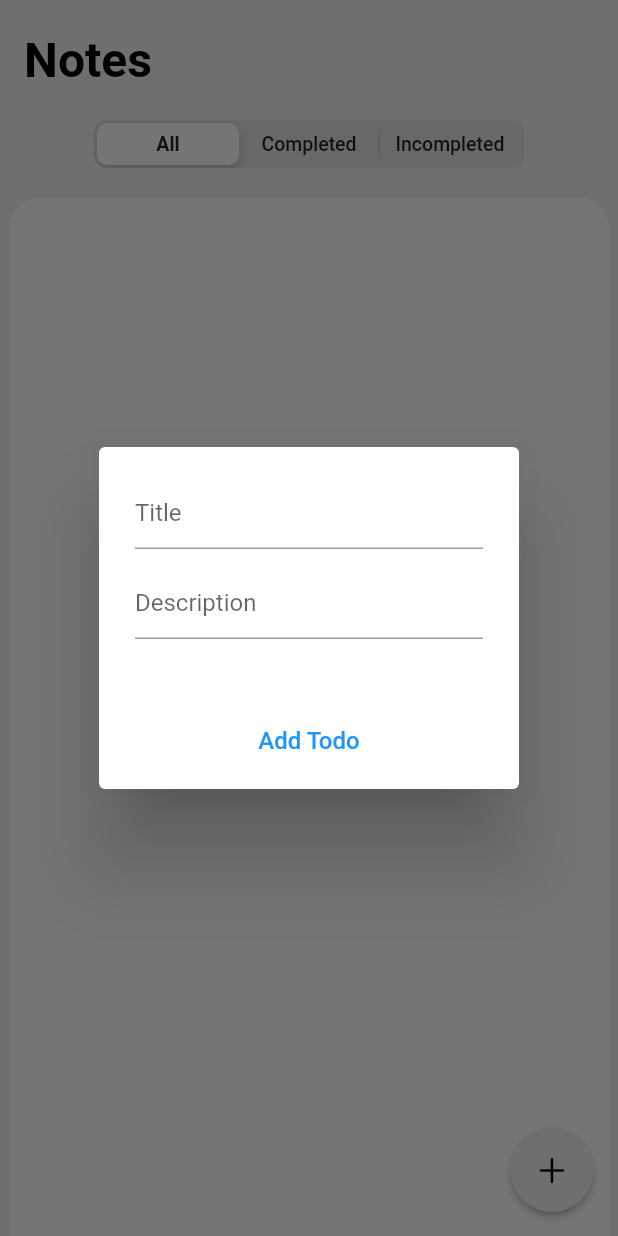
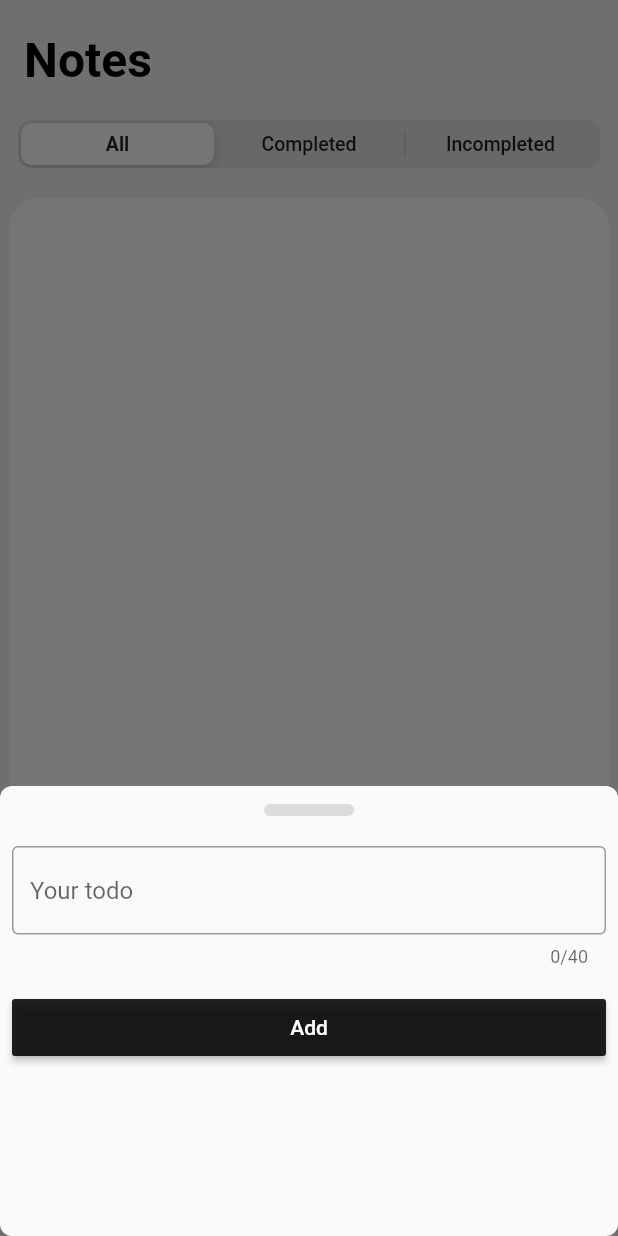
Before and after one commit to joenaine/todo_hive, a Flutter app: the screen it shows after launch, after a tap on an icon or button, on a phone screen of 412 x 824 dp. Run offline on Flutter 3.47's test engine with Material 2 defaults, Android fonts, the phone set to English and light mode, and no system bars; our stand-ins replace hive, hive_flutter; accounts and stored records are empty; generated files the repository leaves out were written again.

Commit message:
fixes in home screen

```diff
--- a/lib/home.dart
+++ b/lib/home.dart
@@ -24,6 +24,8 @@ class _HomeState extends State<Home> {
   ];
   int _sliding = 0;
 
+  bool isCompleted = false;
+
   TodoFilter filter = TodoFilter.ALL;
 
   @override
@@ -32,8 +34,11 @@ class _HomeState extends State<Home> {
     todoBox = Hive.box<TodoModel>(todoBoxName);
   }
 
+  final _formKey = GlobalKey<FormState>();
+
   final TextEditingController titleController = TextEditingController();
   final TextEditingController detailController = TextEditingController();
+
   /// @2handaulet
   @override
   Widget build(BuildContext context) {
@@ -51,51 +56,117 @@ class _HomeState extends State<Home> {
         backgroundColor: Colors.transparent,
         elevation: 0,
         toolbarHeight: 80,
-
       ),
       floatingActionButton: FloatingActionButton(
         backgroundColor: Color(0xFFf2f1f6),
         onPressed: () {
-          showDialog(
+          showModalBottomSheet(
             context: context,
+            shape:
+                RoundedRectangleBorder(borderRadius: BorderRadius.circular(8)),
             builder: (context) {
-              return AlertDialog(
-                content: Container(
-                  height: 120,
+              return Padding(
+                padding: EdgeInsets.only(
+                    bottom: MediaQuery.of(context).viewInsets.bottom),
+                child: Form(
+                  key: _formKey,
+                  child: Container(
+                    height: 300,
                     child: Column(
                       children: [
-                      TextField(
-                        controller: titleController,
-                        decoration: InputDecoration(hintText: 'Title'),
-                      ),
-                      SizedBox(height: 12),
-                      TextField(
-                        controller: detailController,
-                        decoration: InputDecoration(hintText: 'Description'),
-                      ),
-                    ],
+                        Center(
+                          child: Container(
+                            margin: EdgeInsets.symmetric(vertical: 12),
+                            height: 8,
+                            width: 60,
+                            decoration: BoxDecoration(
+                                borderRadius: BorderRadius.circular(12),
+                                color: Colors.black12),
                           ),
                         ),
-                actions: [
-                  Center(
-                    child: TextButton(
+                        Padding(
+                          padding: const EdgeInsets.all(8.0),
+                          child: TextFormField(
+                            maxLength: 40,
+                            controller: titleController,
+                            validator: (value) => value.isEmpty
+                                ? 'Field should not be empty'
+                                : null,
+                            decoration: InputDecoration(
+                                border: OutlineInputBorder(),
+                                hintText: 'Your todo',
+                                focusedBorder: OutlineInputBorder(
+                                    borderSide:
+                                        BorderSide(color: Colors.black))),
+                          ),
+                        ),
+                        Padding(
+                          padding: const EdgeInsets.all(8.0),
+                          child: MaterialButton(
+                            height: 38,
+                            minWidth: double.maxFinite,
+                            color: Colors.black87,
                             onPressed: () {
                               final String title = titleController.text;
                               final String detail = detailController.text;
 
                               TodoModel todo = TodoModel(
-                            title: title, detail: detail, isCompleted: false);
+                                  title: title,
+                                  detail: detail,
+                                  isCompleted: false);
                               todoBox.add(todo);
 
                               Navigator.pop(context);
                             },
-                      child: Text('Add Todo', style: TextStyle(fontSize: 16),),
+                            child: Text(
+                              'Add',
+                              style: TextStyle(color: Colors.white),
+                            ),
                           ),
                         )
                       ],
+                    ),
+                  ),
+                ),
               );
             },
           );
+          // showDialog(
+          //   context: context,
+          //   builder: (context) {
+          //     return AlertDialog(
+          //       content: Container(
+          //         height: 120,
+          //         child: Column(
+          //           children: [
+          //             TextField(
+          //               controller: titleController,
+          //               decoration: InputDecoration(hintText: 'Title'),
+          //             ),
+          //             SizedBox(height: 12),
+          //             TextField(
+          //               controller: detailController,
+          //               decoration: InputDecoration(hintText: 'Description'),
+          //             ),
+          //           ],
+          //         ),
+          //       ),
+          //       actions: [
+          //         Center(
+          //           child: TextButton(
+          //             onPressed: () {
+          //
+          //             },
+          //             child: Text(
+          //               'Add Todo',
+          //               style: TextStyle(fontSize: 16),
+          //             ),
+          //           ),
+          //         )
+          //       ],
+          //     );
+          //   },
+          // );
           titleController.clear();
           detailController.clear();
         },
@@ -105,10 +176,12 @@ class _HomeState extends State<Home> {
           color: Colors.black,
         ),
       ),
-      body: SingleChildScrollView(
-        child: Column(
-          children: [
-            CupertinoSlidingSegmentedControl(
+      body: CustomScrollView(
+        slivers: [
+          SliverToBoxAdapter(
+            child: Padding(
+              padding: const EdgeInsets.symmetric(horizontal: 12.0),
+              child: CupertinoSlidingSegmentedControl(
                 children: {
                   0: Text('All'),
                   1: Text('Completed'),
@@ -134,8 +207,11 @@ class _HomeState extends State<Home> {
                   });
                 },
               ),
-            SizedBox(height: 20),
-            Center(
+            ),
+          ),
+          SliverToBoxAdapter(child: SizedBox(height: 20)),
+          SliverFillRemaining(
+            child: Center(
               child: Container(
                 height: MediaQuery.of(context).size.height,
                 width: MediaQuery.of(context).size.width / 1.03,
@@ -169,37 +245,57 @@ class _HomeState extends State<Home> {
                         final int key = keys[index];
                         final TodoModel todo = todos.get(key);
 
-                        return ListTile(
-                          title: Text(todo.title),
-                          subtitle: Text(todo.detail),
-                          leading: IconButton(
-                              onPressed: () {
+                        return Column(
+                          children: [
+                            ListTile(
+                              onTap: () {
                                 setState(() {
+                                  isCompleted = !isCompleted;
                                   TodoModel mTodo = TodoModel(
                                       title: todo.title,
                                       detail: todo.detail,
-                                      isCompleted: true);
+                                      isCompleted: isCompleted);
                                   todoBox.put(key, mTodo);
                                 });
                               },
-                              icon: !todo.isCompleted
-                                  ? Icon(CupertinoIcons.circle)
-                                  : Icon(CupertinoIcons.check_mark_circled)),
-                                  trailing: IconButton(onPressed: (){
+                              title: Text(
+                                todo.title,
+                                style: TextStyle(
+                                  decoration: todo.isCompleted
+                                      ? TextDecoration.lineThrough
+                                      : TextDecoration.none,
+                                ),
+                              ),
+                              leading: !todo.isCompleted
+                                  ? Icon(
+                                      CupertinoIcons.circle,
+                                      size: 32,
+                                    )
+                                  : Icon(
+                                      CupertinoIcons.check_mark_circled,
+                                      size: 32,
+                                    ),
+                              trailing: IconButton(
+                                  onPressed: () {
                                     todoBox.deleteAt(index);
-                                  }, icon: Icon(CupertinoIcons.delete)),
-
+                                  },
+                                  icon: Icon(CupertinoIcons.delete)),
+                            ),
+                            if (index == keys.length - 1) SizedBox(height: 80)
+                          ],
                         );
                       },
-                      separatorBuilder: (_, index) => Divider(height: 2),
+                      separatorBuilder: (_, index) {
+                        return Divider(height: 2);
+                      },
                       itemCount: keys.length,
                     );
                   },
                 ),
               ),
+            ),
           )
         ],
-        ),
       ),
     );
   }
```
Also changed, not shown: pubspec.lock, 13 other files. Lines whose indentation alone changed are shown as unchanged.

◆ **BRIEF**
Output the entries above verbatim, with no picture included.

◆ **RESULT BELOW**
Before and after one commit to joenaine/todo_hive, a Flutter app: the screen it shows after launch, after a tap on an icon or button, on a phone screen of 412 x 824 dp. Run offline on Flutter 3.47's test engine with Material 2 defaults, Android fonts, the phone set to English and light mode, and no system bars; our stand-ins replace hive, hive_flutter; accounts and stored records are empty; generated files the repository leaves out were written again.

Commit message:
fixes in home screen

```diff
--- a/lib/home.dart
+++ b/lib/home.dart
@@ -24,6 +24,8 @@ class _HomeState extends State<Home> {
   ];
   int _sliding = 0;
 
+  bool isCompleted = false;
+
   TodoFilter filter = TodoFilter.ALL;
 
   @override
@@ -32,8 +34,11 @@ class _HomeState extends State<Home> {
     todoBox = Hive.box<TodoModel>(todoBoxName);
   }
 
+  final _formKey = GlobalKey<FormState>();
+
   final TextEditingController titleController = TextEditingController();
   final TextEditingController detailController = TextEditingController();
+
   /// @2handaulet
   @override
   Widget build(BuildContext context) {
@@ -51,51 +56,117 @@ class _HomeState extends State<Home> {
         backgroundColor: Colors.transparent,
         elevation: 0,
         toolbarHeight: 80,
-
       ),
       floatingActionButton: FloatingActionButton(
         backgroundColor: Color(0xFFf2f1f6),
         onPressed: () {
-          showDialog(
+          showModalBottomSheet(
             context: context,
+            shape:
+                RoundedRectangleBorder(borderRadius: BorderRadius.circular(8)),
             builder: (context) {
-              return AlertDialog(
-                content: Container(
-                  height: 120,
+              return Padding(
+                padding: EdgeInsets.only(
+                    bottom: MediaQuery.of(context).viewInsets.bottom),
+                child: Form(
+                  key: _formKey,
+                  child: Container(
+                    height: 300,
                     child: Column(
                       children: [
-                      TextField(
-                        controller: titleController,
-                        decoration: InputDecoration(hintText: 'Title'),
-                      ),
-                      SizedBox(height: 12),
-                      TextField(
-                        controller: detailController,
-                        decoration: InputDecoration(hintText: 'Description'),
-                      ),
-                    ],
+                        Center(
+                          child: Container(
+                            margin: EdgeInsets.symmetric(vertical: 12),
+                            height: 8,
+                            width: 60,
+                            decoration: BoxDecoration(
+                                borderRadius: BorderRadius.circular(12),
+                                color: Colors.black12),
                           ),
                         ),
-                actions: [
-                  Center(
-                    child: TextButton(
+                        Padding(
+                          padding: const EdgeInsets.all(8.0),
+                          child: TextFormField(
+                            maxLength: 40,
+                            controller: titleController,
+                            validator: (value) => value.isEmpty
+                                ? 'Field should not be empty'
+                                : null,
+                            decoration: InputDecoration(
+                                border: OutlineInputBorder(),
+                                hintText: 'Your todo',
+                                focusedBorder: OutlineInputBorder(
+                                    borderSide:
+                                        BorderSide(color: Colors.black))),
+                          ),
+                        ),
+                        Padding(
+                          padding: const EdgeInsets.all(8.0),
+                          child: MaterialButton(
+                            height: 38,
+                            minWidth: double.maxFinite,
+                            color: Colors.black87,
                             onPressed: () {
                               final String title = titleController.text;
                               final String detail = detailController.text;
 
                               TodoModel todo = TodoModel(
-                            title: title, detail: detail, isCompleted: false);
+                                  title: title,
+                                  detail: detail,
+                                  isCompleted: false);
                               todoBox.add(todo);
 
                               Navigator.pop(context);
                             },
-                      child: Text('Add Todo', style: TextStyle(fontSize: 16),),
+                            child: Text(
+                              'Add',
+                              style: TextStyle(color: Colors.white),
+                            ),
                           ),
                         )
                       ],
+                    ),
+                  ),
+                ),
               );
             },
           );
+          // showDialog(
+          //   context: context,
+          //   builder: (context) {
+          //     return AlertDialog(
+          //       content: Container(
+          //         height: 120,
+          //         child: Column(
+          //           children: [
+          //             TextField(
+          //               controller: titleController,
+          //               decoration: InputDecoration(hintText: 'Title'),
+          //             ),
+          //             SizedBox(height: 12),
+          //             TextField(
+          //               controller: detailController,
+          //               decoration: InputDecoration(hintText: 'Description'),
+          //             ),
+          //           ],
+          //         ),
+          //       ),
+          //       actions: [
+          //         Center(
+          //           child: TextButton(
+          //             onPressed: () {
+          //
+          //             },
+          //             child: Text(
+          //               'Add Todo',
+          //               style: TextStyle(fontSize: 16),
+          //             ),
+          //           ),
+          //         )
+          //       ],
+          //     );
+          //   },
+          // );
           titleController.clear();
           detailController.clear();
         },
@@ -105,10 +176,12 @@ class _HomeState extends State<Home> {
           color: Colors.black,
         ),
       ),
-      body: SingleChildScrollView(
-        child: Column(
-          children: [
-            CupertinoSlidingSegmentedControl(
+      body: CustomScrollView(
+        slivers: [
+          SliverToBoxAdapter(
+            child: Padding(
+              padding: const EdgeInsets.symmetric(horizontal: 12.0),
+              child: CupertinoSlidingSegmentedControl(
                 children: {
                   0: Text('All'),
                   1: Text('Completed'),
@@ -134,8 +207,11 @@ class _HomeState extends State<Home> {
                   });
                 },
               ),
-            SizedBox(height: 20),
-            Center(
+            ),
+          ),
+          SliverToBoxAdapter(child: SizedBox(height: 20)),
+          SliverFillRemaining(
+            child: Center(
               child: Container(
                 height: MediaQuery.of(context).size.height,
                 width: MediaQuery.of(context).size.width / 1.03,
@@ -169,37 +245,57 @@ class _HomeState extends State<Home> {
                         final int key = keys[index];
                         final TodoModel todo = todos.get(key);
 
-                        return ListTile(
-                          title: Text(todo.title),
-                          subtitle: Text(todo.detail),
-                          leading: IconButton(
-                              onPressed: () {
+                        return Column(
+                          children: [
+                            ListTile(
+                              onTap: () {
                                 setState(() {
+                                  isCompleted = !isCompleted;
                                   TodoModel mTodo = TodoModel(
                                       title: todo.title,
                                       detail: todo.detail,
-                                      isCompleted: true);
+                                      isCompleted: isCompleted);
                                   todoBox.put(key, mTodo);
                                 });
                               },
-                              icon: !todo.isCompleted
-                                  ? Icon(CupertinoIcons.circle)
-                                  : Icon(CupertinoIcons.check_mark_circled)),
-                                  trailing: IconButton(onPressed: (){
+                              title: Text(
+                                todo.title,
+                                style: TextStyle(
+                                  decoration: todo.isCompleted
+                                      ? TextDecoration.lineThrough
+                                      : TextDecoration.none,
+                                ),
+                              ),
+                              leading: !todo.isCompleted
+                                  ? Icon(
+                                      CupertinoIcons.circle,
+                                      size: 32,
+                                    )
+                                  : Icon(
+                                      CupertinoIcons.check_mark_circled,
+                                      size: 32,
+                                    ),
+                              trailing: IconButton(
+                                  onPressed: () {
                                     todoBox.deleteAt(index);
-                                  }, icon: Icon(CupertinoIcons.delete)),
-
+                                  },
+                                  icon: Icon(CupertinoIcons.delete)),
+                            ),
+                            if (index == keys.length - 1) SizedBox(height: 80)
+                          ],
                         );
                       },
-                      separatorBuilder: (_, index) => Divider(height: 2),
+                      separatorBuilder: (_, index) {
+                        return Divider(height: 2);
+                      },
                       itemCount: keys.length,
                     );
                   },
                 ),
               ),
+            ),
           )
         ],
-        ),
       ),
     );
   }
```
Also changed, not shown: pubspec.lock, 13 other files. Lines whose indentation alone changed are shown as unchanged.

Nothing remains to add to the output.